ASSIGNED TASK => Check each line below for the word "Supabase". Then give only how many lines have it.

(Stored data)
-*-*-

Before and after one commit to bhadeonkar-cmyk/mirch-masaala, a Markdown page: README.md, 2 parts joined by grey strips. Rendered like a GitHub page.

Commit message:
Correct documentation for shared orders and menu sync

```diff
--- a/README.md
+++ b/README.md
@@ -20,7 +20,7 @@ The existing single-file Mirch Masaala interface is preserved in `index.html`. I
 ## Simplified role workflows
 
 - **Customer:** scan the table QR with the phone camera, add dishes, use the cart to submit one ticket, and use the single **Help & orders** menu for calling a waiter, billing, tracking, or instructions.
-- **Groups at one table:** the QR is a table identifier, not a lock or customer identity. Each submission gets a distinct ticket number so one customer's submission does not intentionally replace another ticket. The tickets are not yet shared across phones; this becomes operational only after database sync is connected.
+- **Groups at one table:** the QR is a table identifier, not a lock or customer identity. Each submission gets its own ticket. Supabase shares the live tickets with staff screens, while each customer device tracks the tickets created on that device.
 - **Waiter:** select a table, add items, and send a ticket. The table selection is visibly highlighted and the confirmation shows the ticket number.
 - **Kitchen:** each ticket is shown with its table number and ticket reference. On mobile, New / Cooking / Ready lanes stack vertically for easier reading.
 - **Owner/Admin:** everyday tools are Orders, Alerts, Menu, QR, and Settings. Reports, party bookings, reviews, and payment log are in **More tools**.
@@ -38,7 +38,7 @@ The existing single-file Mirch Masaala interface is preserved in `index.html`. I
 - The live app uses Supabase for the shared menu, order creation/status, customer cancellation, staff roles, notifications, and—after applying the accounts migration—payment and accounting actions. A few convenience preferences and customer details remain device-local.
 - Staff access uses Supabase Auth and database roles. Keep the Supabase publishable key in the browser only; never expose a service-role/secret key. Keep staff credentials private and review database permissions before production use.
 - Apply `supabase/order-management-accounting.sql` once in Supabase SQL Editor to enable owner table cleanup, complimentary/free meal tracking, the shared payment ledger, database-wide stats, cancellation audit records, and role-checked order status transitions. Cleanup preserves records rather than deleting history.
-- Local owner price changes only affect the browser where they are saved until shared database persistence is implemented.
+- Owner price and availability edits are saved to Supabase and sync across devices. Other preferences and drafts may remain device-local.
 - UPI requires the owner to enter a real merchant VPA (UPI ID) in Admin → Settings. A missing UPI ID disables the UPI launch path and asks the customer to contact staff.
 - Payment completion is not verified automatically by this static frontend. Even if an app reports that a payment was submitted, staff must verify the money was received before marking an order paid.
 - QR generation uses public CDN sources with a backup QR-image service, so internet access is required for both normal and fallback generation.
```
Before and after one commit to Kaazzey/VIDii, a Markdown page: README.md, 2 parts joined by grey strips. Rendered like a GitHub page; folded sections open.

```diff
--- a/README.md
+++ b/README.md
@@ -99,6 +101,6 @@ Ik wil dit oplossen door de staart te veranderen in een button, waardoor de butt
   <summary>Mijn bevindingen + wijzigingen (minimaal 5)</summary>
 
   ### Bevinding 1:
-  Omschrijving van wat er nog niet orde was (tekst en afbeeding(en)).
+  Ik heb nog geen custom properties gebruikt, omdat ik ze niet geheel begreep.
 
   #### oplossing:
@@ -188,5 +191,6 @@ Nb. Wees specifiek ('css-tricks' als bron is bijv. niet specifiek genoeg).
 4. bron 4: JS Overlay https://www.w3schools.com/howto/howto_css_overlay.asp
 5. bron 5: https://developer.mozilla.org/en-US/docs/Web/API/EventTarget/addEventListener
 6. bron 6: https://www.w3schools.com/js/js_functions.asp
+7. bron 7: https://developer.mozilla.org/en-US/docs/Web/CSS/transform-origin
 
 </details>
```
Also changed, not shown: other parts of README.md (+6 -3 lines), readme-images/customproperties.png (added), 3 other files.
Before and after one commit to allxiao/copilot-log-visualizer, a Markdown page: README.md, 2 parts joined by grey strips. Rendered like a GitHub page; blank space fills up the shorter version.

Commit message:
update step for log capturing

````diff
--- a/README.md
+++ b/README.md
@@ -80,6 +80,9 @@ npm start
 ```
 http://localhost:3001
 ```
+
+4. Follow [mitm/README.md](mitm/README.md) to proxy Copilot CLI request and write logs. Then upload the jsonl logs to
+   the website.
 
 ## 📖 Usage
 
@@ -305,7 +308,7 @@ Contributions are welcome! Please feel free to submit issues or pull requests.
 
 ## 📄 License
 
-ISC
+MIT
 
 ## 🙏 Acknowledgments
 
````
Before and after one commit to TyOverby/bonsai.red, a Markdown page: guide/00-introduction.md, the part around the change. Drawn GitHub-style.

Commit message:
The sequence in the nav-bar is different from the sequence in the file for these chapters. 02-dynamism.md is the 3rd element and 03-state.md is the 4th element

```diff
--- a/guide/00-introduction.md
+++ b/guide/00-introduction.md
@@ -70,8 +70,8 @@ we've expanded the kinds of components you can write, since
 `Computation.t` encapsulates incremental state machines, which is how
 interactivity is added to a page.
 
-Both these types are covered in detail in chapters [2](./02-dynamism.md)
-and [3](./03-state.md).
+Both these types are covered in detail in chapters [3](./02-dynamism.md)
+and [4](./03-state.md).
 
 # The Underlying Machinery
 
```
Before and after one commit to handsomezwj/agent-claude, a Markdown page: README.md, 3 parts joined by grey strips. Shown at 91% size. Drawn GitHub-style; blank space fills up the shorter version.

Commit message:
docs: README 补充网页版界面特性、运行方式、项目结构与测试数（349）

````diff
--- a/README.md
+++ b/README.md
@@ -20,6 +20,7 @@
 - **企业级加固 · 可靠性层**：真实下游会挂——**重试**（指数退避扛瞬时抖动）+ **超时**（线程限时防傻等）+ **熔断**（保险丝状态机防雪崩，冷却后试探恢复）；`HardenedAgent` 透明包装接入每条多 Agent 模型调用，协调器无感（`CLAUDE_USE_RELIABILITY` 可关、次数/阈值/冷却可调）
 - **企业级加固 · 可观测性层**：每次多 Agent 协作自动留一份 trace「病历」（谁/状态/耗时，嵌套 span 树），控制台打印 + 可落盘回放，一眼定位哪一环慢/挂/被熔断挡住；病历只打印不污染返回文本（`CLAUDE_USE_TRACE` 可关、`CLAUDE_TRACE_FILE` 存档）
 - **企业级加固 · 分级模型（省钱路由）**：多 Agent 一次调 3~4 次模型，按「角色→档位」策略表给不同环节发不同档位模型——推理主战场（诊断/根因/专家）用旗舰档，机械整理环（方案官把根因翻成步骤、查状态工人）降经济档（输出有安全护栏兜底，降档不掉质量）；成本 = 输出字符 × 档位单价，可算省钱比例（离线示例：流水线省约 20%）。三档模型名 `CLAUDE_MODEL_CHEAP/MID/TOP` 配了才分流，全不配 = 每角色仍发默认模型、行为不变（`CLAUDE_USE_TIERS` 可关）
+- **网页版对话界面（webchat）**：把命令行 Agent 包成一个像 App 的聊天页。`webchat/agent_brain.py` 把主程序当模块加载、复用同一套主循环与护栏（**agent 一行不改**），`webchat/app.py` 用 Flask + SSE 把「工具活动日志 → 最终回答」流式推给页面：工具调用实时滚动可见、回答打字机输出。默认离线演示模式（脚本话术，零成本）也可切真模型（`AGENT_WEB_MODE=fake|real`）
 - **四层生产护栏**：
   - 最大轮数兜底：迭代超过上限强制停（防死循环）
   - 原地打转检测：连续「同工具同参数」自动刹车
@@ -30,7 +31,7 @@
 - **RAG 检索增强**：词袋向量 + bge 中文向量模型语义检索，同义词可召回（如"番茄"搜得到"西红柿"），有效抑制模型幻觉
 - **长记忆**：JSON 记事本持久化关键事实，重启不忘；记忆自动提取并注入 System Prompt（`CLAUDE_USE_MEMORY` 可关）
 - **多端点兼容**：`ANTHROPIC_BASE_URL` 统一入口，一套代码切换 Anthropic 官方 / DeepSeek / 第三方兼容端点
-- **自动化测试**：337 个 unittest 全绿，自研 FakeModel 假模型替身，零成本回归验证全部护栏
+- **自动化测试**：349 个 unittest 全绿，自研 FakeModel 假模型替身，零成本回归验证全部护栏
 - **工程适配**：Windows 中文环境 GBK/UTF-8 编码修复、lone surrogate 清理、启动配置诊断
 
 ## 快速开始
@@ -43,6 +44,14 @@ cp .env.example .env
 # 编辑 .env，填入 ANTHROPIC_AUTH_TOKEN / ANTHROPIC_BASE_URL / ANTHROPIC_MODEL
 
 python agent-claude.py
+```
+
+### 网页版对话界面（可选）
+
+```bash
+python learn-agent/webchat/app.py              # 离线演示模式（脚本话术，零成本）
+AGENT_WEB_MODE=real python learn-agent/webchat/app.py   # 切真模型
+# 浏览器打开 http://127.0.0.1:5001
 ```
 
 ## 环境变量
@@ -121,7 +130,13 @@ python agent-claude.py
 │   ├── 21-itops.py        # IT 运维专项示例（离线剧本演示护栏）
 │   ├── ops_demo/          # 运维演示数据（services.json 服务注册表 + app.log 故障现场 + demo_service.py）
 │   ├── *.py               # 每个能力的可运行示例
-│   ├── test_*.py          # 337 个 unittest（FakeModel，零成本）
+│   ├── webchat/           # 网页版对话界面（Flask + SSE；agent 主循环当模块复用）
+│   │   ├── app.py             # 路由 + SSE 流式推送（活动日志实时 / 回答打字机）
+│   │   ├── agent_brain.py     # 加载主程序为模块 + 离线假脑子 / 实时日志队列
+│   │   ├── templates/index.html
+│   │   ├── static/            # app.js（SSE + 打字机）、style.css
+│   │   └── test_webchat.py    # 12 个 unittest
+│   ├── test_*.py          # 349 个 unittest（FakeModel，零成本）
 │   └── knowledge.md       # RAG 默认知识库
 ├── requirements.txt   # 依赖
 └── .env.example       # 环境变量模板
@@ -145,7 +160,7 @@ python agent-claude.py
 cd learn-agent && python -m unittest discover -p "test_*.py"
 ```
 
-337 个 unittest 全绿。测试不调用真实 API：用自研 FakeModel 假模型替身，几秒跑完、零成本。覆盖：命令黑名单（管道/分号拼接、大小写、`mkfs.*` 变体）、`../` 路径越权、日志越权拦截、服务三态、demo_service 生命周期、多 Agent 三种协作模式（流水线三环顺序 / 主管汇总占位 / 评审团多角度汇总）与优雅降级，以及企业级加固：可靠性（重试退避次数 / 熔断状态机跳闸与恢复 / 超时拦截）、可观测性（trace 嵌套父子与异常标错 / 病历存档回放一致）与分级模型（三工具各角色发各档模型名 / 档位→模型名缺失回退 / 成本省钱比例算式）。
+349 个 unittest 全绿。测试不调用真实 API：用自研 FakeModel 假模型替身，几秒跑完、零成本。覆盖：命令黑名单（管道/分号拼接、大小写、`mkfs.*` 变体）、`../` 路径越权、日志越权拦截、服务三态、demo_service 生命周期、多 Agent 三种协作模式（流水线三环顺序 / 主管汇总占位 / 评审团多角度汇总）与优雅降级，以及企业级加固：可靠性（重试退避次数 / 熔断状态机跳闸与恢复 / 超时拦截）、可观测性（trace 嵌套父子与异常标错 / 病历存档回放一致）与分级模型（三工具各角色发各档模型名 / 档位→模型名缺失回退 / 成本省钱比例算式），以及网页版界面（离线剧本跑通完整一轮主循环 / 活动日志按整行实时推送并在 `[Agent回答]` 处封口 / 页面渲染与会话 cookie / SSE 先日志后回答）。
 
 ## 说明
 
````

-*-*-

SOLUTION TO THIS PROBLEM => 5